“I would like to see some tangible evidence before the committee goes off and announces a baseline plan on reducing accommodation,” Bullard said in an interview.
The Federal Reserve has been buying $85 billion in bonds each month in an effort to push down long-term interest rates and turbocharge the recovery. Fed Chairman Ben S. Bernanke said earlier this week that the central bank would probably begin to reduce that amount this year and end the purchases altogether when the unemployment rate hits about 7 percent, which is expected to occur in mid-2014.
Bernanke said the timeline represented the “consensus” at the Fed, though it was not included in the official statement approved by members of the central bank’s influential policy-setting committee. Bullard is a voting member of that group this year and dissented from the official statement.
Bullard said he is particularly worried that inflation is too weak, clocking in at less than 1 percent in recent months. He has pushed for increasing bond purchases if it does not improve soon.
Signaling a reduction, he said in the interview, “was the wrong kind of response given the way the data were coming in.”
“I think the committee should be more respectful of responding to data in a systematic way,” he said. “That’s what builds confidence with markets.”
U.S. stock markets sank after the Fed’s announcement before stabilizing Friday. The major indexes ended the week down about 3.5 percent.
Bernanke “is finding that making a smooth exit from his ultra-easy monetary policies may be much more difficult to accomplish than he expected,” said Ed Yardeni, president and chief investment strategist at Yardeni Research.
Markets had been on edge in recent weeks as investors tried to parse officials’ remarks for clues to the Fed’s intentions — and came up with conflicting answers. In laying out a timeline for ending bond purchases on Wednesday, Bernanke stressed that the central bank will probably hold onto them until they mature. He also emphasized that the Fed will not consider raising short-term interest rates until the unemployment rate hits 6.5 percent or inflation rises above 2.5 percent.

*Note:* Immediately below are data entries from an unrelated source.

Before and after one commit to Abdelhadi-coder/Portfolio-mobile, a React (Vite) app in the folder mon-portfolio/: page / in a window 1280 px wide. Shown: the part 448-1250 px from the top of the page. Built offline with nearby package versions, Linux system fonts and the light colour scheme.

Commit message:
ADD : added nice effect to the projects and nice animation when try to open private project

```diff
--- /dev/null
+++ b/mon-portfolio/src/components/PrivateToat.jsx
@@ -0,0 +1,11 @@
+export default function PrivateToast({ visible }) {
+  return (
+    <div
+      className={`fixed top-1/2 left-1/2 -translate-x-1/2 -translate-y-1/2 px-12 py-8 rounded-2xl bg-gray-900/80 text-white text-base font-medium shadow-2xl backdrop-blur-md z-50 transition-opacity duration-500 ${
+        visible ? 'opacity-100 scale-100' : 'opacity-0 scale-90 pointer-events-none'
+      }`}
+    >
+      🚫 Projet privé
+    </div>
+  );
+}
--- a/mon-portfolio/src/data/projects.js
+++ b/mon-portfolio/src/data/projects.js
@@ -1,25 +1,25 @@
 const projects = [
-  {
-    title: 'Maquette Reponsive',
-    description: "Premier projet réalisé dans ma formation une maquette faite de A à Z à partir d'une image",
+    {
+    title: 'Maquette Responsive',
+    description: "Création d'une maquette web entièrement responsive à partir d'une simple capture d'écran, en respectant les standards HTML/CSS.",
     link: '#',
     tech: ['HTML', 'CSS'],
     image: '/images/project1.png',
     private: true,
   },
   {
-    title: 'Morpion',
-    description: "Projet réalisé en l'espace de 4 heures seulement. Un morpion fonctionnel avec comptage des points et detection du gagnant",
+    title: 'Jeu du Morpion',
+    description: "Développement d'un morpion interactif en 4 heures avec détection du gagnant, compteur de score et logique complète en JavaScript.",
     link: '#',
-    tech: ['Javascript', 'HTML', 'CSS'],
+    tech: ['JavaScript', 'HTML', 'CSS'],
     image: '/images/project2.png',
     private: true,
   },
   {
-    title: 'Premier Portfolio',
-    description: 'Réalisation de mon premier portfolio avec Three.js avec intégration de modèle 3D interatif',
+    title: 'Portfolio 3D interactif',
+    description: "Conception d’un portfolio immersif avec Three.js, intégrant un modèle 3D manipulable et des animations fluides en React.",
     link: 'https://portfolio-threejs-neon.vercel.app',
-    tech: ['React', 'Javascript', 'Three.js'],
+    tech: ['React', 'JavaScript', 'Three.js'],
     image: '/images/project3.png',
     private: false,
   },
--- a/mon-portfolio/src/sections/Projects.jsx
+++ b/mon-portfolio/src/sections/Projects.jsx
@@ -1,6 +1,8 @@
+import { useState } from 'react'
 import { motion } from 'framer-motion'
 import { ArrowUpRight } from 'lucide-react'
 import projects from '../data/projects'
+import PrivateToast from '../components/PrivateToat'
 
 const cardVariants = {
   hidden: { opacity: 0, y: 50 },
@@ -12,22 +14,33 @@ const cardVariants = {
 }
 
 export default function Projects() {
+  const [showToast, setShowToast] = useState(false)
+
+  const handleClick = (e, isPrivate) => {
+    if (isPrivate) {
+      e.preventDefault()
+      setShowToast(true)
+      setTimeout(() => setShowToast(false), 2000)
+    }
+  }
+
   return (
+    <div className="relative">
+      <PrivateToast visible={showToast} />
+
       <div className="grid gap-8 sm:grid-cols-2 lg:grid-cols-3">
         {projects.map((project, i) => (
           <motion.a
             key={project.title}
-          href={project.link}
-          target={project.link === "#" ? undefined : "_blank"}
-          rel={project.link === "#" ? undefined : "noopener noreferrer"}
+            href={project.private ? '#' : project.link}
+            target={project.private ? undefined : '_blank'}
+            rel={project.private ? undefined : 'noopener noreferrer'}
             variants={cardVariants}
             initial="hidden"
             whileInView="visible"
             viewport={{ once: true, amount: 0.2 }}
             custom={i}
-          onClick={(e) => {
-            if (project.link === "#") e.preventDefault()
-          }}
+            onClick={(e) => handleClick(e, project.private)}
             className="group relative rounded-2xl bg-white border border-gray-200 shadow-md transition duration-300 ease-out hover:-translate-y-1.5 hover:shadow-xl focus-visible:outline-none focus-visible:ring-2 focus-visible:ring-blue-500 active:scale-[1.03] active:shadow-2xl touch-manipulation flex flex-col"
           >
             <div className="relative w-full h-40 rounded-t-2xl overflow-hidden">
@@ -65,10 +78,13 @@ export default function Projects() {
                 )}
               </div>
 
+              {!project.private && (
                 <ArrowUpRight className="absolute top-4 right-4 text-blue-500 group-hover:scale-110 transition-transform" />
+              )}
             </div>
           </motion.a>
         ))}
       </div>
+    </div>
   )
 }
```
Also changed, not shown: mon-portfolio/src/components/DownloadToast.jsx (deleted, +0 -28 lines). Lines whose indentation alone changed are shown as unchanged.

Bullard noted that monetary policy is still providing plenty of support to the economy. But, he added, the sell-off in the markets demonstrates that the direction of the Fed’s movements are important as well.

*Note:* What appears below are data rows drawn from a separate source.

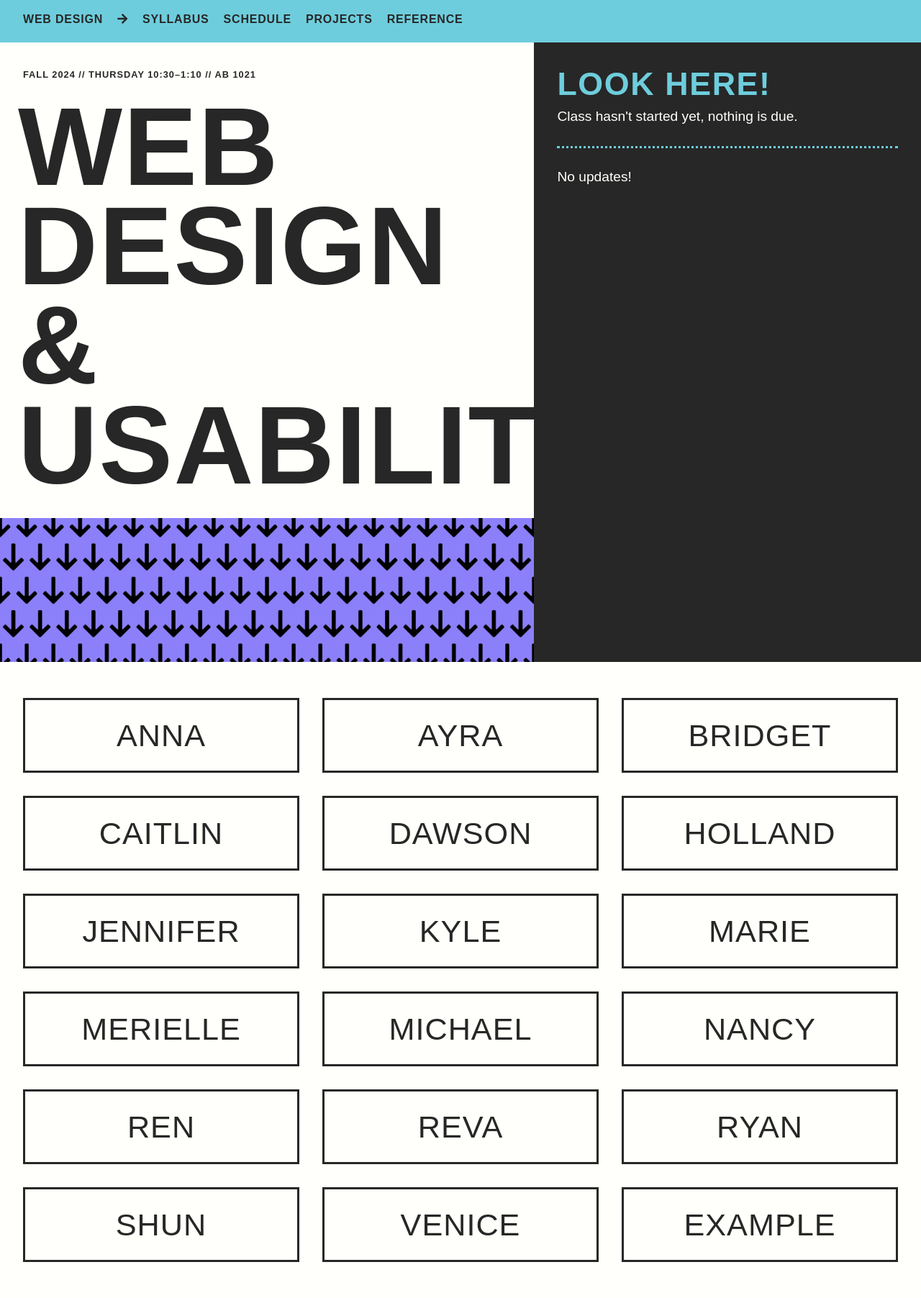
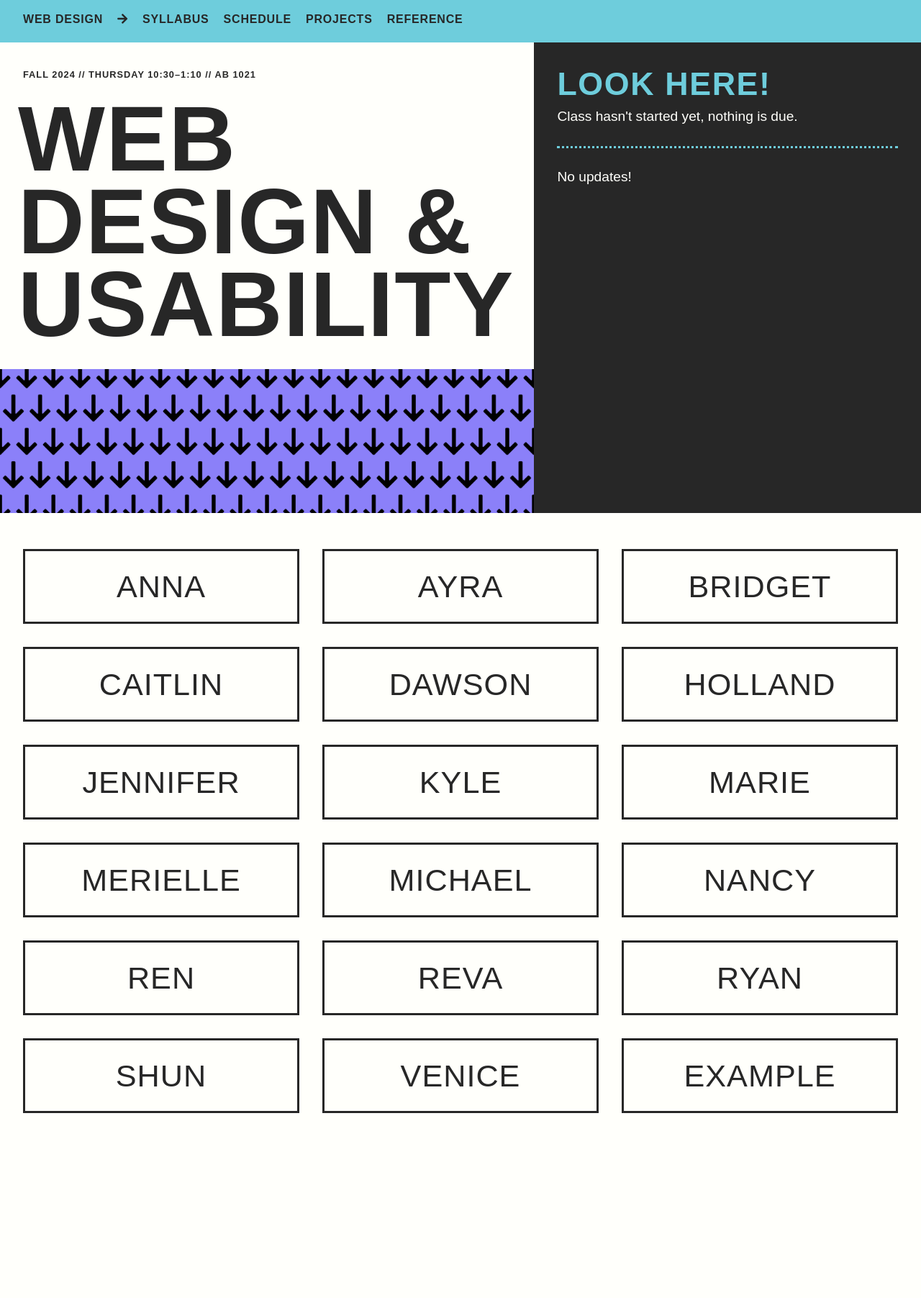
Before and after one commit to gmu-gd/web24-fall, a Jekyll site: the page built from index.html, in a window 1280 px wide. Shown: the whole page at 72% size. Built offline with Jekyll 4.4.1, drawn with Linux system fonts in a browser that asks for light colours; some web fonts are replaced; after the commit the page ends 1597 px from its top, so only the background shows below that.

Commit message:
type size h1

```diff
--- a/_sass/main.scss
+++ b/_sass/main.scss
@@ -417,7 +417,7 @@ h1, h2, h3, h4, h5 {
 h1 {
   font-family: $font-stack-bighead;
   margin-top: 0;
-  font-size: 20vw;
+  font-size: 16vw;
   line-height: .9em;
   padding: 10px 0 0 0;
   margin-left: -6px;
@@ -872,7 +872,7 @@ p#warning {
 }
 @media only screen and (min-width: 630px) {
   h1 {
-    font-size: 20vw;
+    font-size: 17vw;
     line-height: .9em;
     padding: 20px 0 0 0;
     margin-left: -6px;
@@ -919,7 +919,7 @@ p#warning {
     width: 75%;
   }
   h1 {
-    font-size: 20vw;
+    font-size: 17vw;
     line-height: .9em;
     padding: 20px 0 0 0;
     margin-left: -9px;
@@ -969,7 +969,7 @@ p#warning {
       grid-column: span 4;
     }
     h1 {
-      font-size: 12vw;
+      font-size: 10vw;
       line-height: .9em;
       padding: 20px 0 0 0;
       margin-left: -7px;
@@ -1003,7 +1003,7 @@ p#warning {
       grid-column: span 4;
     }
     h1 {
-      font-size: 13vw;
+      font-size: 11vw;
       line-height: .9em;
       padding: 20px 0 0 0;
       margin-left: -10px;
@@ -1021,7 +1021,7 @@ p#warning {
       padding-right: 6.25vw;
     }
     h1 {
-      font-size: 10vw;
+      font-size: 8vw;
     }
 }
 
```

“You can communicate it one way or another way, but the markets are saying that they’re pulling up the probability we’re going to withdraw from the [bond purchases] sooner than they expected, and that’s having a big influence,” he said in the interview.
According to their economic forecasts published this week, Fed officials believe the economy will grow between 2.3 percent and 2.6 percent this year, down slightly from their previous predictions. They anticipate the recovery will pick up next year to a growth rate between 3 percent and 3.5 percent, slightly better than previously expected.
Those predictions are more optimistic than many private forecasts, however. And the Fed has been too rosy in the past, projecting a return to the heady days of 4 percent growth rate in 2012, then 2013 and finally 2014. Now that pace is not even on the horizon.
That should make officials cautious about signaling a reduction in stimulus too soon, Bullard said.
“The Fed has been predicting a better future for a long time, and it just has not materialized. And so these forecasts aren’t worth that much, including mine,” he said. “So I don’t think you should make important policy changes based on the idea that you’re more optimistic about your forecast. You should wait until you actually see some data.”